To be, or not to be, it matters not.
To Shakespeare, the world is a stage, and the relationship between the play and the actor is akin to that between Life and man. He introduces a play within a play in Hamlet, so that the theatre audience may recognize the similarity. As a character, Hamlet is almost paralyzed, like a bad actor who is incapable of enacting the art of the playwright; as a playwright, he is capable of producing the desired effect in his audience, indirectly through the enactment of a better actor.
Strange to say, any respect I might have had for Hamlet turned into contempt in one instant, when he challenged Laertes to a duel over the corpse of Ophelia. His egotistic pride was cut to the quick because his “love” was “outfaced” by Laertes’ brotherly devotion. Ironically, the murder of his own father which was supposed to move him to action didn’t, but when he finally acted as “Hamlet the Dane”, it became manifest that he never was and wasn’t to be either.
Like many other Shakespearean characters, Hamlet is a rotten actor, for he plays very badly the part he is given in Life. This commonality he shares with the audience endears him to them.
I have of late — but wherefore I know not — lost all my mirth, forgone all custom of exercises; and indeed it goes so heavily with my disposition that this goodly frame, the earth, seems to me a sterile promontory, this most excellent canopy, the air, look you, this brave o’erhanging firmament, this majestical roof fretted with golden fire, why, it appears no other thing to me than a foul and pestilent congregation of vapours. What a piece of work is a man! how noble in reason! how infinite in faculty! in form and moving how express and admirable! in action how like an angel! in apprehension how like a god! the beauty of the world! the paragon of animals! And yet, to me, what is this quintessence of dust?
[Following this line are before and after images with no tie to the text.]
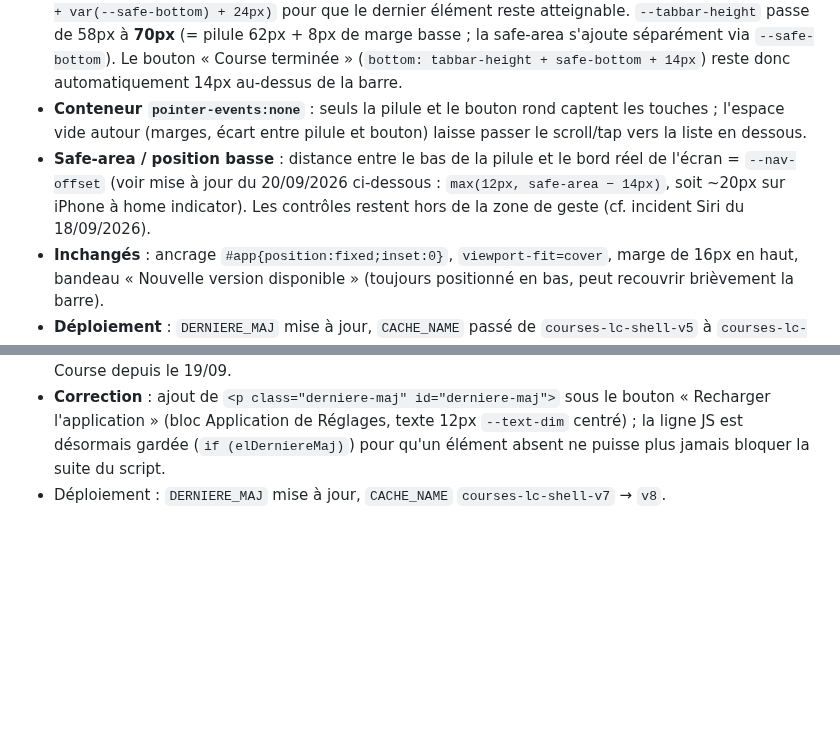
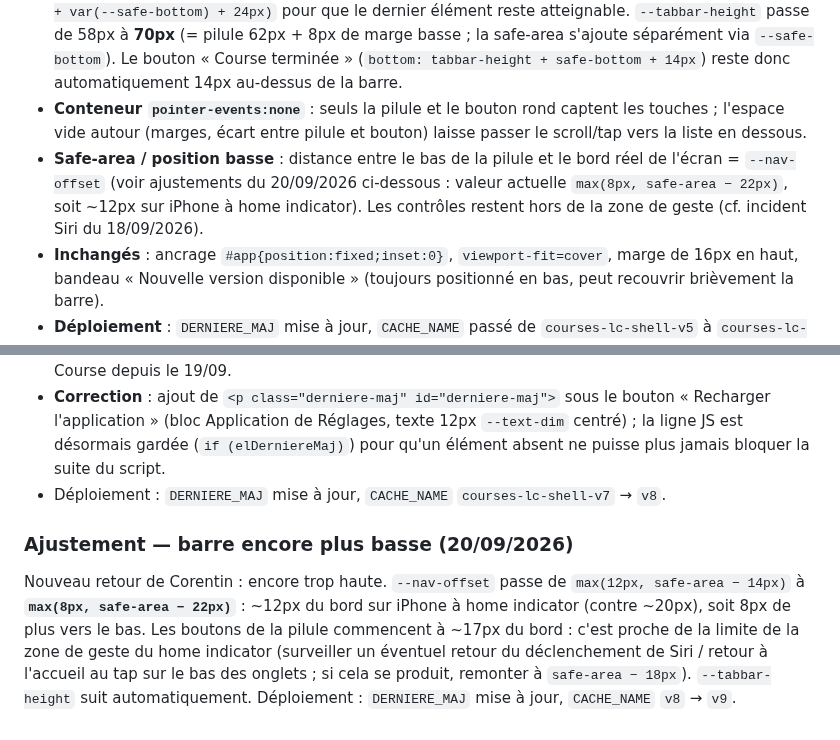
Before and after one commit to corentindebritocanica-cloud/PORTAIL-DUO, a Markdown page: Course/README.md, 2 parts joined by grey strips. Rendered like a GitHub page; blank space fills up the shorter version.

Commit message:
docs(course): documente le 2e abaissement de la barre flottante

```diff
--- a/Course/README.md
+++ b/Course/README.md
@@ -99,7 +99,7 @@ Suite à tout le chantier de débogage ci-dessus, un document de référence a
 - **Bouton rond « + »** : remplace l'ancien FAB (`.fab-ajouter`, supprimé). Même `id="btn-ouvrir-ajout"`, donc aucun changement de JS pour l'ouverture de la modale. Il n'existe plus dans la section `#vue-liste` : sa visibilité est pilotée par l'attribut `data-onglet` porté par `#app` (mis à jour dans le handler de navigation) via `#app:not([data-onglet="liste"]) .nav-add{display:none}` — la pilule occupe alors toute la largeur.
 - **La barre flotte PAR-DESSUS le contenu** (elle n'est plus un enfant flex de `#app`) : `main` occupe donc toute la hauteur, et `.liste` / `.params` reçoivent un `padding-bottom: calc(var(--tabbar-height) + var(--safe-bottom) + 24px)` pour que le dernier élément reste atteignable. `--tabbar-height` passe de 58px à **70px** (= pilule 62px + 8px de marge basse ; la safe-area s'ajoute séparément via `--safe-bottom`). Le bouton « Course terminée » (`bottom: tabbar-height + safe-bottom + 14px`) reste donc automatiquement 14px au-dessus de la barre.
 - **Conteneur `pointer-events:none`** : seuls la pilule et le bouton rond captent les touches ; l'espace vide autour (marges, écart entre pilule et bouton) laisse passer le scroll/tap vers la liste en dessous.
-- **Safe-area / position basse** : distance entre le bas de la pilule et le bord réel de l'écran = `--nav-offset` (voir mise à jour du 20/09/2026 ci-dessous : `max(12px, safe-area − 14px)`, soit ~20px sur iPhone à home indicator). Les contrôles restent hors de la zone de geste (cf. incident Siri du 18/09/2026).
+- **Safe-area / position basse** : distance entre le bas de la pilule et le bord réel de l'écran = `--nav-offset` (voir ajustements du 20/09/2026 ci-dessous : valeur actuelle `max(8px, safe-area − 22px)`, soit ~12px sur iPhone à home indicator). Les contrôles restent hors de la zone de geste (cf. incident Siri du 18/09/2026).
 - **Inchangés** : ancrage `#app{position:fixed;inset:0}`, `viewport-fit=cover`, marge de 16px en haut, bandeau « Nouvelle version disponible » (toujours positionné en bas, peut recouvrir brièvement la barre).
 - **Déploiement** : `DERNIERE_MAJ` mise à jour, `CACHE_NAME` passé de `courses-lc-shell-v5` à `courses-lc-shell-v6`.
 
@@ -113,3 +113,6 @@ Retour d'usage de Corentin : la barre flottante était trop haute. Elle était p
 - **Cause** : le commit du 19/09 (`ec649e9`) avait ajouté la ligne JS `document.getElementById('derniere-maj').textContent = …` mais **jamais l'élément `<p id="derniere-maj">`** dans le HTML de Réglages. `getElementById` renvoyait `null` → `TypeError` au niveau racine du script, qui **interrompait tout ce qui suit dans le même `<script>`**, y compris le bloc d'enregistrement du Service Worker et du bandeau « Nouvelle version disponible » — donc ce bandeau ne pouvait pas non plus s'afficher sur Course depuis le 19/09.
 - **Correction** : ajout de `<p class="derniere-maj" id="derniere-maj">` sous le bouton « Recharger l'application » (bloc Application de Réglages, texte 12px `--text-dim` centré) ; la ligne JS est désormais gardée (`if (elDerniereMaj)`) pour qu'un élément absent ne puisse plus jamais bloquer la suite du script.
 - Déploiement : `DERNIERE_MAJ` mise à jour, `CACHE_NAME` `courses-lc-shell-v7` → `v8`.
+
+### Ajustement — barre encore plus basse (20/09/2026)
+Nouveau retour de Corentin : encore trop haute. `--nav-offset` passe de `max(12px, safe-area − 14px)` à **`max(8px, safe-area − 22px)`** : ~12px du bord sur iPhone à home indicator (contre ~20px), soit 8px de plus vers le bas. Les boutons de la pilule commencent à ~17px du bord : c'est proche de la limite de la zone de geste du home indicator (surveiller un éventuel retour du déclenchement de Siri / retour à l'accueil au tap sur le bas des onglets ; si cela se produit, remonter à `safe-area − 18px`). `--tabbar-height` suit automatiquement. Déploiement : `DERNIERE_MAJ` mise à jour, `CACHE_NAME` `v8` → `v9`.
```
Act II Scene II
To be, or not to be, that is the question:
Whether ’tis nobler in the mind to suffer
The slings and arrows of outrageous fortune,
Or to take arms against a sea of troubles,
And by opposing, end them. To die, to sleep—
No more, and by a sleep to say we end
The heart-ache and the thousand natural shocks
That flesh is heir to; ’tis a consummation
Devoutly to be wish’d. To die, to sleep—
To sleep, perchance to dream—ay, there’s the rub,
For in that sleep of death what dreams may come,
When we have shuffled off this mortal coil,
Must give us pause;
Act III Scene I